Dr. Ken Oliphant, Patrick Vibien
Papers # 2014 Chicago
New and formal approaches to Asset Management (AM), such as the PAS-55 and ISO 55000 Asset Management standards have been developed over the past decade. These AM standards can be applied to pipelines and cover all stages of a pipeline's lifecycle - acquisition, operation, maintenance and renewal/disposal and provide guidance and a requirements checklist of good practices in physical asset management. These AM standards include a significant focus on the acquisition phase of an asset as the future system operating capabilities, reliability and risk profile of new or replacement pipelines are largely set in this phase for buried pipelines by the choice of products and the installation practices used in construction. As such, this is a particularly critical phase of a pipeline’s lifecycle. Asset Management plans need to, therefore, ensure proper focus on the pipeline acquisition phase to improve long term system risk profile. Utilities have experienced significant maintenance/replaces costs associated with premature failure of pipe and components. These are not easy to combat after the fact or by employing standard methods. A new approach is needed for the industry; this approach is the PAS-55/ISO 55000 compliant JANAcquire55™ process. The implementation of this process for the acquisition phase of a product lifecycle will help utilities to eliminate early pipeline failures and to extend the life of new pipelines past the point of relevance to today’s stakeholders. The process is outlined and an example presented.
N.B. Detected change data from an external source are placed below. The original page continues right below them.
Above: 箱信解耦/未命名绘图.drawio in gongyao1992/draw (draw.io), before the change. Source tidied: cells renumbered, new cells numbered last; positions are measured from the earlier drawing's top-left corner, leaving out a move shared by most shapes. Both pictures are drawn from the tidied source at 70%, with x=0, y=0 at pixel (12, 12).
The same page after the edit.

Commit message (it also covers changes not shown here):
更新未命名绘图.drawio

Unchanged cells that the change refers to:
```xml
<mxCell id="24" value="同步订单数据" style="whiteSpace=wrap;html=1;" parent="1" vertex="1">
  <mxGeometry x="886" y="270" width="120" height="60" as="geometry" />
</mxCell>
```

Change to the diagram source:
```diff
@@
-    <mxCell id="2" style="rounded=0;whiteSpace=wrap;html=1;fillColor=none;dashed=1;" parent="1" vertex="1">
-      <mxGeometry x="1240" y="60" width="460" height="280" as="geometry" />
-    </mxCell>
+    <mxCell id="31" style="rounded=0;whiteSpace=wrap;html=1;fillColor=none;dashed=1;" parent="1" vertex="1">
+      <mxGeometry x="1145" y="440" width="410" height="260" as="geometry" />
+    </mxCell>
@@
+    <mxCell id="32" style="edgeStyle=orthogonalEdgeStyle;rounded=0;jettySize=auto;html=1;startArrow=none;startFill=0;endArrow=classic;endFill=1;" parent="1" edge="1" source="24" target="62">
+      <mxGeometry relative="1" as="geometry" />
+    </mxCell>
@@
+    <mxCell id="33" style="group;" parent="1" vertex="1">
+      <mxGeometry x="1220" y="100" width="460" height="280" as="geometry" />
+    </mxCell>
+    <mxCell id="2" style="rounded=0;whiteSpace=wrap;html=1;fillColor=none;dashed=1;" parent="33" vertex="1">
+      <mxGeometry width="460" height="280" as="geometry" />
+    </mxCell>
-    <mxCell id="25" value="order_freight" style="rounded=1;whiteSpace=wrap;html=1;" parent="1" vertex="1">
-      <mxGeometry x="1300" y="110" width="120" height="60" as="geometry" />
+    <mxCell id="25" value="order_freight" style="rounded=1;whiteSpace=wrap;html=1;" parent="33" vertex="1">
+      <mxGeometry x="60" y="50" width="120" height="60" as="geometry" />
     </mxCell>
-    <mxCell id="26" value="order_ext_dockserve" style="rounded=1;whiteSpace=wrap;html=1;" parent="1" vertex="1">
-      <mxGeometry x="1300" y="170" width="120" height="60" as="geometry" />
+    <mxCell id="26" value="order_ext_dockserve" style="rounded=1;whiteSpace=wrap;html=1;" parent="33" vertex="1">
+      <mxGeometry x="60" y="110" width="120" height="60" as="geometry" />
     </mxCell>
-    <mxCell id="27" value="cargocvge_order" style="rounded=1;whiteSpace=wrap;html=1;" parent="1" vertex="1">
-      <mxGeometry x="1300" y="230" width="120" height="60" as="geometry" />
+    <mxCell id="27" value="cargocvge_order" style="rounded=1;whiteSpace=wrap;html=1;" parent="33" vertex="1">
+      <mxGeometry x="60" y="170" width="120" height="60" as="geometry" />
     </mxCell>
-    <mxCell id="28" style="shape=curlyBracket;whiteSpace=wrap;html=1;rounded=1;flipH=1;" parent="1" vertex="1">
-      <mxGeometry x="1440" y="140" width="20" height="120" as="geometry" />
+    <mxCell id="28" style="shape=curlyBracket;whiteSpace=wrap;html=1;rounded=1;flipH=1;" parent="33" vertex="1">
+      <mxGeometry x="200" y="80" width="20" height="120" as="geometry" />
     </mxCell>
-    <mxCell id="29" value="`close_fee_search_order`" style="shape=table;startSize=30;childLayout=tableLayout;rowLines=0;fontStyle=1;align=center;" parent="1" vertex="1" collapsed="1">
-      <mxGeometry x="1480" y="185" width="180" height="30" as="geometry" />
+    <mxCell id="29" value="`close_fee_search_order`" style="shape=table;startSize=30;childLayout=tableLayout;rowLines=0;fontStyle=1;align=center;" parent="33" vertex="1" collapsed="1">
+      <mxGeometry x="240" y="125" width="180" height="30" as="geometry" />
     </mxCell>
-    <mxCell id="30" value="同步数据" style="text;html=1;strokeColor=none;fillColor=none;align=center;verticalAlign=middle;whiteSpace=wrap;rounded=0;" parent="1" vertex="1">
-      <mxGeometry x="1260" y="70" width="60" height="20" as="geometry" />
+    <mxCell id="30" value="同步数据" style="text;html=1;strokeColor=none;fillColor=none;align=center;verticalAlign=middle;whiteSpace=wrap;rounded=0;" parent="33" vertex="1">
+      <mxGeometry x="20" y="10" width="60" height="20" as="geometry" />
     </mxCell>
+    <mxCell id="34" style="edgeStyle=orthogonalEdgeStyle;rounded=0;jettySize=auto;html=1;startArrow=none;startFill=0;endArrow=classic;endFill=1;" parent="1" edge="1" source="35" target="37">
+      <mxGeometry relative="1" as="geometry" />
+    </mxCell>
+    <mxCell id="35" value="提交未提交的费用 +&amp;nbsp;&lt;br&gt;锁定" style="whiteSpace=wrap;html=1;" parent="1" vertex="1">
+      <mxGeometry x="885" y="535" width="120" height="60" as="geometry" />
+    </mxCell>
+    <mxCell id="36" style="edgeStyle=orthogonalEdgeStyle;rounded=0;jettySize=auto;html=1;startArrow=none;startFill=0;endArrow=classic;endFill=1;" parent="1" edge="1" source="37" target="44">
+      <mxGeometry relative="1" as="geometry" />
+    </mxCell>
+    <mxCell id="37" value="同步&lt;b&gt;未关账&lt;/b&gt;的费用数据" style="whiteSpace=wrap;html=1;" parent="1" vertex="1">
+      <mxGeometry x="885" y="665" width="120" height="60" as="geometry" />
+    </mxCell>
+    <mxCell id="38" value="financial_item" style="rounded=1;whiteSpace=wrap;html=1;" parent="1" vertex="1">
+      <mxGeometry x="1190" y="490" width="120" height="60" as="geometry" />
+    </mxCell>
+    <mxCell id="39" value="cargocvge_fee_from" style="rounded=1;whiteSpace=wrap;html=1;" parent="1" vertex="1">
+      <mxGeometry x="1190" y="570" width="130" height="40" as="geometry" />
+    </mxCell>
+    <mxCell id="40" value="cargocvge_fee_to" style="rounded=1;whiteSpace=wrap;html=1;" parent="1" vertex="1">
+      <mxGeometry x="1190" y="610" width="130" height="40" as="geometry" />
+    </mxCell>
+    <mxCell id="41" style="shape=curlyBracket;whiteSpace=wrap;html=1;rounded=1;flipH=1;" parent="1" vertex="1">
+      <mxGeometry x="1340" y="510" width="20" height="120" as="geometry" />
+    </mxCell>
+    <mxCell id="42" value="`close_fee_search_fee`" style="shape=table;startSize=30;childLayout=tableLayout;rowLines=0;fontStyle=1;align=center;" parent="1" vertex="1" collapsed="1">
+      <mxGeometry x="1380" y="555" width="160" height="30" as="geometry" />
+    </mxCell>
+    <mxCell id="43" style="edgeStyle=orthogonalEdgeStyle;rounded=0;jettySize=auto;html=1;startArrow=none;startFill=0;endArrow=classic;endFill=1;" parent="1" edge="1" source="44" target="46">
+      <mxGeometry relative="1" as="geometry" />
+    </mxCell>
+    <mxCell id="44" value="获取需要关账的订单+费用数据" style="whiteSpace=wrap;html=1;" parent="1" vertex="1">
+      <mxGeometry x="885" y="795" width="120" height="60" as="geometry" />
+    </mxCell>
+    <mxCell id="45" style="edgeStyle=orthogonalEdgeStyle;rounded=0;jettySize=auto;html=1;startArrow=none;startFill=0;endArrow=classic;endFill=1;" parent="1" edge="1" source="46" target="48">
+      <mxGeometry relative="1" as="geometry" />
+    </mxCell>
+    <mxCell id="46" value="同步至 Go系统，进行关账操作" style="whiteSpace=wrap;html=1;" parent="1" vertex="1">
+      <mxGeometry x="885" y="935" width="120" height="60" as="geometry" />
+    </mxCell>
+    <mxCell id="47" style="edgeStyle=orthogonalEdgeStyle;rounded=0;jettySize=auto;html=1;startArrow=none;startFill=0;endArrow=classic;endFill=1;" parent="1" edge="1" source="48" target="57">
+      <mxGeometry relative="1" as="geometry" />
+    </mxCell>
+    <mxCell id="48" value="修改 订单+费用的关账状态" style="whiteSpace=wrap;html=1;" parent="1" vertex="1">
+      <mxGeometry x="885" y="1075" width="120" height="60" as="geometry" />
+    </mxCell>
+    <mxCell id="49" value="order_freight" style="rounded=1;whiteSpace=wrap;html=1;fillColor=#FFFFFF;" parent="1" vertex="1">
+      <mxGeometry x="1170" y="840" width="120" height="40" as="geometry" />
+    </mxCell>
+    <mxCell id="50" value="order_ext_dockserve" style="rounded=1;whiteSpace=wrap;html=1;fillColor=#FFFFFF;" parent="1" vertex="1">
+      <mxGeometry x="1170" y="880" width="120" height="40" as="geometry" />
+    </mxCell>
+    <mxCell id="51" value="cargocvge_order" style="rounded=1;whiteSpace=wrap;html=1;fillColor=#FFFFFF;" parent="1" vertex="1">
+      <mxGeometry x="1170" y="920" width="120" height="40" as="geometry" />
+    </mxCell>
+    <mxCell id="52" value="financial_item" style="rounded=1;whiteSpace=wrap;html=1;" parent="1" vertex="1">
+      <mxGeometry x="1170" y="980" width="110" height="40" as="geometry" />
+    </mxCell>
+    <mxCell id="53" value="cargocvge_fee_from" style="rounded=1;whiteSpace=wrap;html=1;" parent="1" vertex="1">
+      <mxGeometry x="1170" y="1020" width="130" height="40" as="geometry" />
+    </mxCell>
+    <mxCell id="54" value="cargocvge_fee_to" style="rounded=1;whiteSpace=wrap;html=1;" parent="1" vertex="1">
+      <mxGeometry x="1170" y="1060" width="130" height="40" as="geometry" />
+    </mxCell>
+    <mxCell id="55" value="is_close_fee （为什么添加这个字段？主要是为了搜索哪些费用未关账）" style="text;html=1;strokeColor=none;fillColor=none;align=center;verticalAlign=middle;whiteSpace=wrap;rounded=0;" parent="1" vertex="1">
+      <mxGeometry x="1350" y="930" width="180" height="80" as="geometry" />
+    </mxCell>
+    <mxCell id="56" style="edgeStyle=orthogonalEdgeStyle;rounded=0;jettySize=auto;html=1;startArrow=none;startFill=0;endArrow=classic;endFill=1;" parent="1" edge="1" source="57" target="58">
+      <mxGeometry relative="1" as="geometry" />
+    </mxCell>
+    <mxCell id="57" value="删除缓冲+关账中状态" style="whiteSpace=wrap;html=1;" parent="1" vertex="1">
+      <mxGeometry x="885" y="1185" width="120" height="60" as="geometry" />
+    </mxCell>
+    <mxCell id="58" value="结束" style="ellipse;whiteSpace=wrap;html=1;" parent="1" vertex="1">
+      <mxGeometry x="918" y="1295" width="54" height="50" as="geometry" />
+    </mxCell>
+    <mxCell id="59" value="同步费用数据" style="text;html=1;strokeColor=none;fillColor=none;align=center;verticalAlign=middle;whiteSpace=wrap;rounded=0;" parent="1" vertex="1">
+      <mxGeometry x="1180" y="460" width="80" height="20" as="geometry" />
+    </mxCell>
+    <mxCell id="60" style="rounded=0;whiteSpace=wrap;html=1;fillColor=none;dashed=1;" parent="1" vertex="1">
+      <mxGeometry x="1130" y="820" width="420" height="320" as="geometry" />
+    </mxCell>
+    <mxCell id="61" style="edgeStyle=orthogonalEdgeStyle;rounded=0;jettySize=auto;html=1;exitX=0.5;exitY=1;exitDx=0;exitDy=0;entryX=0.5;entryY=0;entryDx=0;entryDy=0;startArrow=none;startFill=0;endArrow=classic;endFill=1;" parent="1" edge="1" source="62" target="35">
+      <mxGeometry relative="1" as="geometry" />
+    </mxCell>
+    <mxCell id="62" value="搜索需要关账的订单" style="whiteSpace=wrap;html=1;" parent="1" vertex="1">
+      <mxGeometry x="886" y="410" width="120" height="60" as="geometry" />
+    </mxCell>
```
There is a growing interest by gas utilities to improve their performance through improved their asset management (AM) practices. Whether it is to increase reliability, reduce risk or to make better operating decisions, utilities are adopting formalized AM practices. In evaluating rate cases, some public utility commissions are starting to base decision making on more sophisticated risk evaluations that require comprehensive system knowledge and plansi . The required information may only be available with the implementation of the appropriate AM practices and systems. Two suites of standards for AM have been developed: 1) PAS-55ii series and 2) ISO 55000iii series. While these standards are generic for physical asset intensive industries (e.g. railways, shipping, real-estate, etc.), they provide a consistent framework for management to identify and implement the appropriate business structures so as to be able to make effective data driven decisions. Organizations can be independently audited and certified to these standards, indicating to the public, shareholders and other stakeholders that they have a structured process to manage their pipeline assets. Most recently, Pacific Gas and Electric (PG&E) gas division was recognized by Lloyd’s registration to both PAS-55 and ISO 55000, a first in North Americaiv .